Allan "Rocky" Lane, the voice of Mister Ed, died from a bone
marrow disorder on October 27, 1973. And Les Hilton, Mister Ed's trainer, died
of pancreatic cancer in 1976.
Years later on February 28, 1979, a look-alike
palomino (owned by Clarence Tharp) which once posed for a Mister Ed publicity
shot, died in Oklahoma and was mistakenly reported to be the real Mister Ed.
July 1990, a local radio station collected money for a Mister Ed monument,
unawares that the real Mister Ed had died 11 years earlier. Flying in the face
of the truth, the radio station took the money and built a statue with a relief
of Ed looking out from his stall door.
When the cable channel NICK AT NITE revived the popularity of Mister Ed in the
1980s, they employed the services of a look-alike horse named Live Ed to travel
about the country visiting shopping malls and promoting the program.
If you're a fan of the show you can join The Mister Ed Fan Club, founded in 1975
by Jim Burnett. The fan club newsletter is called The Horse's Mouth.
TRIVIA NOTE: The MISTER ED series was conceived by Arthur Lubin, who directed
the Francis the Mule movies produced by Universal Pictures. The series was based
on twenty-eight short stories written by Walter Brooks about a talking horse
named Mister Ed.
In the original stories, Mister Ed recited Hamlet, spoke Latin,
had a fear of spies and drank until he got drunk. His owners Wilbur and Carlotta
Pope lived in Mount Kisco, New York; and Wilbur worked at the architectural firm
of Lamson, Camphire, Leatherbee & Wallet.
On May 21, 1997 an original set of Mr.
Ed's horseshoes, circa 1961 were placed on the auction block of Sotheby's
Entertainment Memorabilia auction for $8-10,000.
In a "Then & Now" interview
(People Weekly 7/17/95 p. 44) Alan Young recalled "Ed was in show business two
weeks when they changed his name and castrated him. Happens to many of us," he

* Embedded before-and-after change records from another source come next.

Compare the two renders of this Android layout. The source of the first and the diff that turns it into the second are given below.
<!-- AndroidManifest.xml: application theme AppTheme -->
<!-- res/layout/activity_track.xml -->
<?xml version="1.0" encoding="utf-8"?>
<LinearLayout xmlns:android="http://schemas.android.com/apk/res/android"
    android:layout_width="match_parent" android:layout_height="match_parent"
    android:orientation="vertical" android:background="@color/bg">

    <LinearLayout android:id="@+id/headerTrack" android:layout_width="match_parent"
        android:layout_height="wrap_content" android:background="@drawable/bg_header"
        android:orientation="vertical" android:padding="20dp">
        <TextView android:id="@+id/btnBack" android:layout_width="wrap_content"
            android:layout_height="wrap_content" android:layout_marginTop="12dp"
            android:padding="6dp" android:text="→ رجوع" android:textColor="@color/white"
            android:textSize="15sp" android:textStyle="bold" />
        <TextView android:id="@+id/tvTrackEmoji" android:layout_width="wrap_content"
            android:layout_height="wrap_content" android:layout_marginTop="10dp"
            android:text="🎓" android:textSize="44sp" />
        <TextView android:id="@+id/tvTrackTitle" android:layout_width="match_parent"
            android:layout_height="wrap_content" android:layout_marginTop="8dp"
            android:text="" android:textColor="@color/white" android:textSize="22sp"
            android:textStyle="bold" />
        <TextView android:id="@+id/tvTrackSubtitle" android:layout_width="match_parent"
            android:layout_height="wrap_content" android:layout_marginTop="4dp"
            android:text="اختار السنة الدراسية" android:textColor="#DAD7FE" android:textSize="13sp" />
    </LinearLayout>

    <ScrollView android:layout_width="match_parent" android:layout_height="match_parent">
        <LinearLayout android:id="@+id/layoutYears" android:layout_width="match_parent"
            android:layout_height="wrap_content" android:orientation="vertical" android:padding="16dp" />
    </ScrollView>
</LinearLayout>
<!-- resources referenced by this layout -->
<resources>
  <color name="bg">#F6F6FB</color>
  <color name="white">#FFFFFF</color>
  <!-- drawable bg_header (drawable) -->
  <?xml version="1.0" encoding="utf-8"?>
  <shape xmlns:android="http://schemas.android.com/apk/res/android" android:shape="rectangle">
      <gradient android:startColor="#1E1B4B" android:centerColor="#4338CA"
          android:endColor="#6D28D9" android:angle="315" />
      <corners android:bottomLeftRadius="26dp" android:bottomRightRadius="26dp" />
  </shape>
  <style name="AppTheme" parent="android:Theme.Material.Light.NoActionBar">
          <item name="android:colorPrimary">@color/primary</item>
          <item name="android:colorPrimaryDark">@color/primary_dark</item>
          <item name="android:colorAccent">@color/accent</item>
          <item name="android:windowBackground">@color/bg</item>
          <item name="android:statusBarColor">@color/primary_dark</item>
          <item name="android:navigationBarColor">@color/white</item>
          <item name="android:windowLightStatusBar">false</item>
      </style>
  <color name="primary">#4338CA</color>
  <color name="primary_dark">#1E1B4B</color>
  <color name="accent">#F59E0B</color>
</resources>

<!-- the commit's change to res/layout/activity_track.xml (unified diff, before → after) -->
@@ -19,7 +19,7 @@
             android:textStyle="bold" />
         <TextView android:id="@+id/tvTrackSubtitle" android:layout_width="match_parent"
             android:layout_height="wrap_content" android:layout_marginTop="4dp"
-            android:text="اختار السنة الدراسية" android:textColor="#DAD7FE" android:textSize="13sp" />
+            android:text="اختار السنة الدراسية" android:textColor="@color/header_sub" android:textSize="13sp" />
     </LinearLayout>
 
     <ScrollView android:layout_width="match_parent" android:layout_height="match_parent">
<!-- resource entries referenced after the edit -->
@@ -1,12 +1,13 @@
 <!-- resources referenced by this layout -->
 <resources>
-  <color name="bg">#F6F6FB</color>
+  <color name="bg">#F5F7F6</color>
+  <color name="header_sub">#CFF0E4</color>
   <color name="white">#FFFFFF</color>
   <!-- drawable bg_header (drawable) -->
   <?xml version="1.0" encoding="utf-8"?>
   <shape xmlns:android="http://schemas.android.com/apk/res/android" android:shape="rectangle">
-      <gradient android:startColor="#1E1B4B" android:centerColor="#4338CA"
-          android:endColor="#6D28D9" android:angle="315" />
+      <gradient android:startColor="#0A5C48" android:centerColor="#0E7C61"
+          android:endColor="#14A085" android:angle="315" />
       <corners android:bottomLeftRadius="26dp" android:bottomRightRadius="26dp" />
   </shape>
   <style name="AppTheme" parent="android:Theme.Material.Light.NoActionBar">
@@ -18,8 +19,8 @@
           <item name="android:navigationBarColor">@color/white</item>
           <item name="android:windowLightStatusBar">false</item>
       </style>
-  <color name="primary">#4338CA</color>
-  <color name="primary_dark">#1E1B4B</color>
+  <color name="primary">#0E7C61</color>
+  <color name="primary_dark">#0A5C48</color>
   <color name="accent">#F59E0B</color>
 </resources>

Psst! It's not true that if you play the MISTER ED theme song
backwards you will hear a satanic message. Grow up! See also -
Ed's Phobias" and
MULES: "Francis the Talking
Back to Top